Volume 2013 (2013), Article ID 803853, 6 pages
Crista Terminalis, Musculi Pectinati, and Taenia Sagittalis: Anatomical Observations and Applied Significance
1Department of Anatomy, All India Institute of Medical Sciences (AIIMS), Tatibandh, GE Road, Raipur, Chhattisgarh 492099, India
2Department of Anatomy, Rural Medical College, Pravara Institute of Medical Sciences, Loni, Ahmednagar, Maharashtra 413736, India
3Department of Cardiothoracic and Vascular Surgery, JJ Hospital of Grants’ Medical College, Mumbai, Maharashtra 400008, India
Received 24 June 2013; Accepted 17 July 2013
Academic Editors: A. Capehart, P. Hebbard, and T. Nohno
Copyright © 2013 Abu Ubaida Siddiqui et al. This is an open access article distributed under the Creative Commons Attribution License, which permits unrestricted use, distribution, and reproduction in any medium, provided the original work is properly cited.

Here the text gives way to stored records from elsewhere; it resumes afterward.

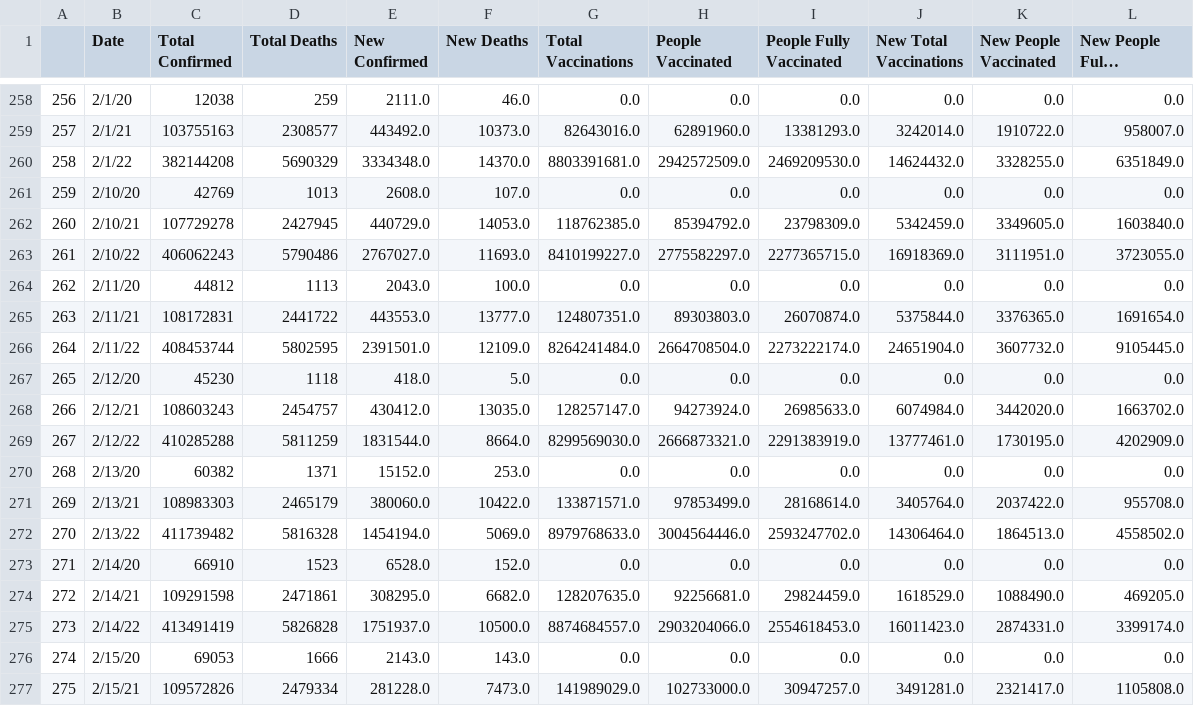
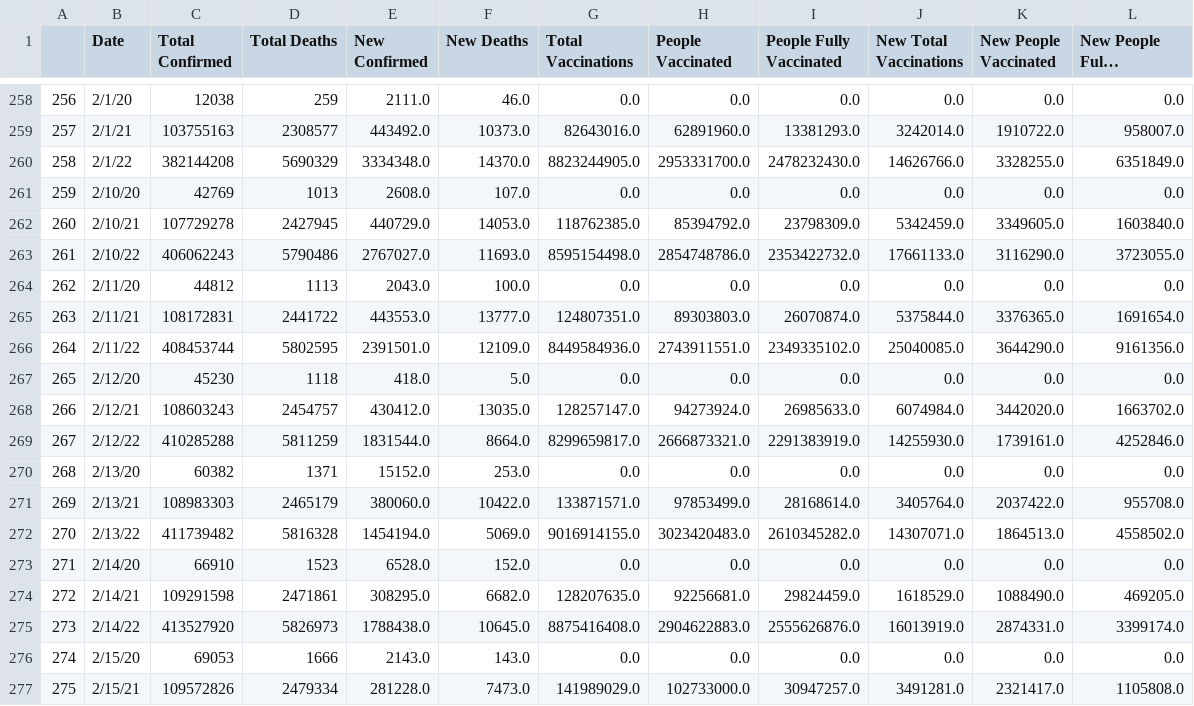
Before and after one commit to nu12/covid19-data, a CSV file: data/global_daily.csv, drawn as a sheet; only a part is shown, gaps mark what is left out; long unchanged cells end in …; the diff covers the shown part only.

```diff
--- a/data/global_daily.csv
+++ b/data/global_daily.csv
@@ -259,18 +259,18 @@
 257,2/1/21,103755163,2308577,443492.0,10373.0,82643016.0,62891960.0,13381293.0,3242014.0,1910722.0,958007.0
-258,2/1/22,382144208,5690329,3334348.0,14370.0,8803391681.0,2942572509.0,2469209530.0,14624432.0,3328255.0,6351849.0
+258,2/1/22,382144208,5690329,3334348.0,14370.0,8823244905.0,2953331700.0,2478232430.0,14626766.0,3328255.0,6351849.0
 259,2/10/20,42769,1013,2608.0,107.0,0.0,0.0,0.0,0.0,0.0,0.0
 260,2/10/21,107729278,2427945,440729.0,14053.0,118762385.0,85394792.0,23798309.0,5342459.0,3349605.0,1603840.0
-261,2/10/22,406062243,5790486,2767027.0,11693.0,8410199227.0,2775582297.0,2277365715.0,16918369.0,3111951.0,3723055.0
+261,2/10/22,406062243,5790486,2767027.0,11693.0,8595154498.0,2854748786.0,2353422732.0,17661133.0,3116290.0,3723055.0
 262,2/11/20,44812,1113,2043.0,100.0,0.0,0.0,0.0,0.0,0.0,0.0
 263,2/11/21,108172831,2441722,443553.0,13777.0,124807351.0,89303803.0,26070874.0,5375844.0,3376365.0,1691654.0
-264,2/11/22,408453744,5802595,2391501.0,12109.0,8264241484.0,2664708504.0,2273222174.0,24651904.0,3607732.0,9105445.0
+264,2/11/22,408453744,5802595,2391501.0,12109.0,8449584936.0,2743911551.0,2349335102.0,25040085.0,3644290.0,9161356.0
 265,2/12/20,45230,1118,418.0,5.0,0.0,0.0,0.0,0.0,0.0,0.0
 266,2/12/21,108603243,2454757,430412.0,13035.0,128257147.0,94273924.0,26985633.0,6074984.0,3442020.0,1663702.0
-267,2/12/22,410285288,5811259,1831544.0,8664.0,8299569030.0,2666873321.0,2291383919.0,13777461.0,1730195.0,4202909.0
+267,2/12/22,410285288,5811259,1831544.0,8664.0,8299659817.0,2666873321.0,2291383919.0,14255930.0,1739161.0,4252846.0
 268,2/13/20,60382,1371,15152.0,253.0,0.0,0.0,0.0,0.0,0.0,0.0
 269,2/13/21,108983303,2465179,380060.0,10422.0,133871571.0,97853499.0,28168614.0,3405764.0,2037422.0,955708.0
-270,2/13/22,411739482,5816328,1454194.0,5069.0,8979768633.0,3004564446.0,2593247702.0,14306464.0,1864513.0,4558502.0
+270,2/13/22,411739482,5816328,1454194.0,5069.0,9016914155.0,3023420483.0,2610345282.0,14307071.0,1864513.0,4558502.0
 271,2/14/20,66910,1523,6528.0,152.0,0.0,0.0,0.0,0.0,0.0,0.0
 272,2/14/21,109291598,2471861,308295.0,6682.0,128207635.0,92256681.0,29824459.0,1618529.0,1088490.0,469205.0
-273,2/14/22,413491419,5826828,1751937.0,10500.0,8874684557.0,2903204066.0,2554618453.0,16011423.0,2874331.0,3399174.0
+273,2/14/22,413527920,5826973,1788438.0,10645.0,8875416408.0,2904622883.0,2555626876.0,16013919.0,2874331.0,3399174.0
 274,2/15/20,69053,1666,2143.0,143.0,0.0,0.0,0.0,0.0,0.0,0.0
```
Also changed, not shown: 113 edited cells elsewhere in this file.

Background. The complex architecture of the right atrium, crista terminalis (CT), and the musculi pectinati (MP) poses enormous challenges in electrophysiology and cardiac conduction. Few studies have been undertaken to substantiate the gross features of MP, in relation to the CT, but there is still scarcity of data regarding this. We tried to reinvestigate the gross arrangement of muscle bundles in the right atrium. Methods. Utilizing 151 human hearts and orientation of MP and its variations and relationship to the CT were investigated along with taenia sagittalis (TS). Patterns of MP were grouped in 6 categories and TS under three groups. Result. A plethora of variations were observed. Analysis of all the specimen revealed that 68 samples (45%) were of type 1 category and 27 (18%) fell into type 2 category. Prominent muscular columns were reported in 12 samples (8%). 83 samples (55%) presented with a single trunk of TS. Multiple trunks of TS were reported in 38 samples (25%). Conclusion. Samples with type 6 MP and type B/type C TS, which have a more complex arrangement of fibers, have a tendency to be damaged during cardiac catheterization. Nonetheless, the area as a whole is extremely significant considering the pragmatic application during various cardiac interventions.
The crista terminalis (CT) is a well-defined fibromuscular ridge formed by the junction of the sinus venosus and primitive right atrium that extends along the posterolateral aspect of the right atrial wall . It originates from the atrial septal wall medially, passes anterior to the orifice of the superior vena cava (SVC), descends posteriorly and laterally, and then turns anteriorly to skirt the right side of the orifice of the inferior vena cava (IVC).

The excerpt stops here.